Whenever the word "jumbotron" turns up in a line below, that line should be copied.

* _Extracted data_:
⟨

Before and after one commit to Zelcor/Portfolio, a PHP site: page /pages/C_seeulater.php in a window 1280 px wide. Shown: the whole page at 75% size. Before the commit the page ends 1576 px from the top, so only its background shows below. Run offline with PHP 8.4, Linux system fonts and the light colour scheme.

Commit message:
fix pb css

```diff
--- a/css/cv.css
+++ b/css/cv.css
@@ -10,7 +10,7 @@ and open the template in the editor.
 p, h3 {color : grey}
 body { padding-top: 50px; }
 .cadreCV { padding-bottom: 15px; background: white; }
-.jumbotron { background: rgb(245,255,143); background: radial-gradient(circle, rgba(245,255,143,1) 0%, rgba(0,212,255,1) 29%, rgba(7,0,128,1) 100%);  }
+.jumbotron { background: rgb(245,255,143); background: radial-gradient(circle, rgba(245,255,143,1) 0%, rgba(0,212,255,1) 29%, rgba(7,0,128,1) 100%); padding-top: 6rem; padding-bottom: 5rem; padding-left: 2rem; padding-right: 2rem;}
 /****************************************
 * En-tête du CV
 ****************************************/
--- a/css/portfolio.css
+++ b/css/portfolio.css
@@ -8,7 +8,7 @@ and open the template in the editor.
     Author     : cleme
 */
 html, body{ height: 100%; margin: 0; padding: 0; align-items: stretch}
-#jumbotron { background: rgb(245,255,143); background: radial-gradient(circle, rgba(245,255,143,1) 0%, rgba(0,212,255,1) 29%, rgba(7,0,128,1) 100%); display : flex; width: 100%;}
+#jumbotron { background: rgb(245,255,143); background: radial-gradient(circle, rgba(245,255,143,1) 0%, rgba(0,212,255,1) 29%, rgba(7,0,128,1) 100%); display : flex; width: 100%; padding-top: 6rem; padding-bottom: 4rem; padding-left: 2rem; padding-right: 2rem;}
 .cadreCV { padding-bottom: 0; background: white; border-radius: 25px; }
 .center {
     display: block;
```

⟩

* _Task output_:
-.jumbotron { background: rgb(245,255,143); background: radial-gradient(circle, rgba(245,255,143,1) 0%, rgba(0,212,255,1) 29%, rgba(7,0,128,1) 100%);  }
+.jumbotron { background: rgb(245,255,143); background: radial-gradient(circle, rgba(245,255,143,1) 0%, rgba(0,212,255,1) 29%, rgba(7,0,128,1) 100%); padding-top: 6rem; padding-bottom: 5rem; padding-left: 2rem; padding-right: 2rem;}
-#jumbotron { background: rgb(245,255,143); background: radial-gradient(circle, rgba(245,255,143,1) 0%, rgba(0,212,255,1) 29%, rgba(7,0,128,1) 100%); display : flex; width: 100%;}
+#jumbotron { background: rgb(245,255,143); background: radial-gradient(circle, rgba(245,255,143,1) 0%, rgba(0,212,255,1) 29%, rgba(7,0,128,1) 100%); display : flex; width: 100%; padding-top: 6rem; padding-bottom: 4rem; padding-left: 2rem; padding-right: 2rem;}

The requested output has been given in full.